## [Task description]
All of the lines below need to be copied exactly, apart from the pictures.

## [Material provided]

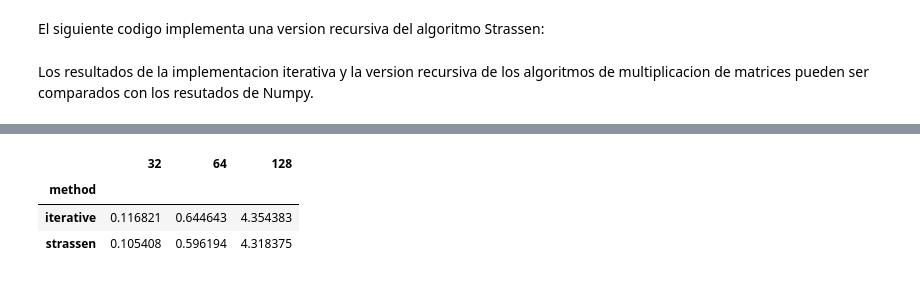
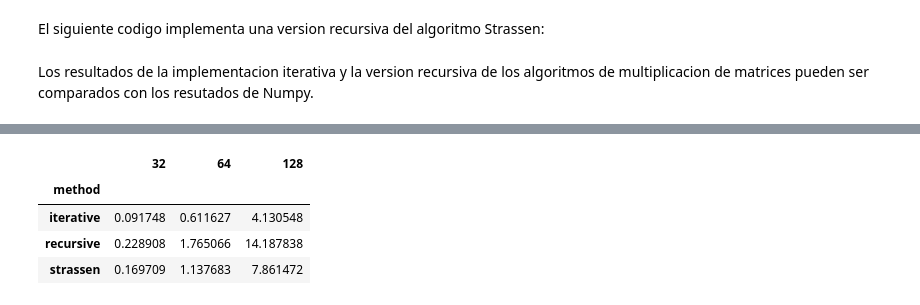
Before and after one commit to sherna90/analisis_algoritmos, a Jupyter notebook: 4.-algoritmo_strassen.ipynb, the cells around one changed output, grey strips where cells are left out. Drawn from its saved outputs; the diff is of its cells as text; code cells hidden in the pictures.

Commit message:
parallel strassen

```diff
--- a/4.-algoritmo_strassen.ipynb
+++ b/4.-algoritmo_strassen.ipynb
@@ -125,11 +174,21 @@ def compare_results(C,A,B,decimals=2):
 # %%
-n = 64
+n = 128
 A = np.matrix(np.random.uniform(0.0, 1.0, n*n).reshape(n,n))
 B = np.matrix(np.random.uniform(0.0, 1.0, n*n).reshape(n,n))
 
+t1=time.time()
 C=default_matrix_multiplication(A,B)
-print('Resultado correcto iterativo : {0}'.format(compare_results(C,A,B,1)))
+print('Resultado correcto iterativo : {0}, Tiempo :{1:0.2f}[s]'.format(compare_results(C,A,B,2),time.time()-t1))
 
+t2=time.time()
 C2=strassen(A,B)
-print('Resultado correcto strassen : {0}'.format(compare_results(C2,A,B,1)))
+print('Resultado correcto strassen : {0}, Tiempo :{1:0.2f}[s]'.format(compare_results(C2,A,B,2),time.time()-t2))
+
+t3=time.time()
+C3=recursive_matrix_multiplication(A,B)
+print('Resultado correcto recursivo : {0}, Tiempo :{1:0.2f}[s]'.format(compare_results(C3,A,B,2),time.time()-t3))
+
+t4=time.time()
+C4=parallel_strassen(A,B,base_case=2)
+print('Resultado correcto strassen paralelo : {0}, Tiempo :{1:0.2f}[s]'.format(compare_results(C4,A,B,2),time.time()-t4))
 # %% [output]
@@ -151,6 +204,7 @@ samples=10
 
 iterative_time={n:list() for n in n_dims}
 strassen_time={n:list()for n in n_dims}
+recursive_time={n:list()for n in n_dims}
 
 for n in tqdm(n_dims):
   print('Matrix Size : {0}x{0}'.format(n))
@@ -161,5 +215,8 @@ for n in tqdm(n_dims):
     C1=default_matrix_multiplication(A,B)
     iterative_time[n].append(time.time()-t1)
     t2=time.time()
-    C2=default_matrix_multiplication(A,B)
+    C2=strassen(A,B)
     strassen_time[n].append(time.time()-t2)
+    t3=time.time()
+    C3=recursive_matrix_multiplication(A,B)
+    recursive_time[n].append(time.time()-t3)
@@ -175,0 +227,11 @@ df_results=pd.concat([df_strassen,df_iterative],axis=0)
+# %%
+df_strassen=pd.DataFrame(strassen_time)
+df_iterative=pd.DataFrame(iterative_time)
+df_recursive=pd.DataFrame(recursive_time)
+df_strassen['method']='strassen'
+df_iterative['method']='iterative'
+df_recursive['method']='recursive'
+df_results=pd.concat([df_strassen,df_iterative,df_recursive],axis=0)
+df=pd.melt(df_results, id_vars=['method'], value_vars=n_dims)
+df['method']=df['method'].astype('category')
+df['variable']=df['variable'].astype('int')
@@ -176,7 +249,8 @@ df_results=pd.concat([df_strassen,df_iterative],axis=0)
 # %%
-df_results.groupby('method').mean()
+df_results.groupby('method').median()
 # %% [output]
 |  | 32 | 64 | 128 |
 | method |  |  |  |
-| iterative | 0.116821 | 0.644643 | 4.354383 |
-| strassen | 0.105408 | 0.596194 | 4.318375 |
+| iterative | 0.091748 | 0.611627 | 4.130548 |
+| recursive | 0.228908 | 1.765066 | 14.187838 |
+| strassen | 0.169709 | 1.137683 | 7.861472 |
```
Also changed, not shown: parts of 11 cells of this notebook.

## [Worked solution]
Before and after one commit to sherna90/analisis_algoritmos, a Jupyter notebook: 4.-algoritmo_strassen.ipynb, the cells around one changed output, grey strips where cells are left out. Drawn from its saved outputs; the diff is of its cells as text; code cells hidden in the pictures.

Commit message:
parallel strassen

```diff
--- a/4.-algoritmo_strassen.ipynb
+++ b/4.-algoritmo_strassen.ipynb
@@ -125,11 +174,21 @@ def compare_results(C,A,B,decimals=2):
 # %%
-n = 64
+n = 128
 A = np.matrix(np.random.uniform(0.0, 1.0, n*n).reshape(n,n))
 B = np.matrix(np.random.uniform(0.0, 1.0, n*n).reshape(n,n))
 
+t1=time.time()
 C=default_matrix_multiplication(A,B)
-print('Resultado correcto iterativo : {0}'.format(compare_results(C,A,B,1)))
+print('Resultado correcto iterativo : {0}, Tiempo :{1:0.2f}[s]'.format(compare_results(C,A,B,2),time.time()-t1))
 
+t2=time.time()
 C2=strassen(A,B)
-print('Resultado correcto strassen : {0}'.format(compare_results(C2,A,B,1)))
+print('Resultado correcto strassen : {0}, Tiempo :{1:0.2f}[s]'.format(compare_results(C2,A,B,2),time.time()-t2))
+
+t3=time.time()
+C3=recursive_matrix_multiplication(A,B)
+print('Resultado correcto recursivo : {0}, Tiempo :{1:0.2f}[s]'.format(compare_results(C3,A,B,2),time.time()-t3))
+
+t4=time.time()
+C4=parallel_strassen(A,B,base_case=2)
+print('Resultado correcto strassen paralelo : {0}, Tiempo :{1:0.2f}[s]'.format(compare_results(C4,A,B,2),time.time()-t4))
 # %% [output]
@@ -151,6 +204,7 @@ samples=10
 
 iterative_time={n:list() for n in n_dims}
 strassen_time={n:list()for n in n_dims}
+recursive_time={n:list()for n in n_dims}
 
 for n in tqdm(n_dims):
   print('Matrix Size : {0}x{0}'.format(n))
@@ -161,5 +215,8 @@ for n in tqdm(n_dims):
     C1=default_matrix_multiplication(A,B)
     iterative_time[n].append(time.time()-t1)
     t2=time.time()
-    C2=default_matrix_multiplication(A,B)
+    C2=strassen(A,B)
     strassen_time[n].append(time.time()-t2)
+    t3=time.time()
+    C3=recursive_matrix_multiplication(A,B)
+    recursive_time[n].append(time.time()-t3)
@@ -175,0 +227,11 @@ df_results=pd.concat([df_strassen,df_iterative],axis=0)
+# %%
+df_strassen=pd.DataFrame(strassen_time)
+df_iterative=pd.DataFrame(iterative_time)
+df_recursive=pd.DataFrame(recursive_time)
+df_strassen['method']='strassen'
+df_iterative['method']='iterative'
+df_recursive['method']='recursive'
+df_results=pd.concat([df_strassen,df_iterative,df_recursive],axis=0)
+df=pd.melt(df_results, id_vars=['method'], value_vars=n_dims)
+df['method']=df['method'].astype('category')
+df['variable']=df['variable'].astype('int')
@@ -176,7 +249,8 @@ df_results=pd.concat([df_strassen,df_iterative],axis=0)
 # %%
-df_results.groupby('method').mean()
+df_results.groupby('method').median()
 # %% [output]
 |  | 32 | 64 | 128 |
 | method |  |  |  |
-| iterative | 0.116821 | 0.644643 | 4.354383 |
-| strassen | 0.105408 | 0.596194 | 4.318375 |
+| iterative | 0.091748 | 0.611627 | 4.130548 |
+| recursive | 0.228908 | 1.765066 | 14.187838 |
+| strassen | 0.169709 | 1.137683 | 7.861472 |
```
Also changed, not shown: parts of 11 cells of this notebook.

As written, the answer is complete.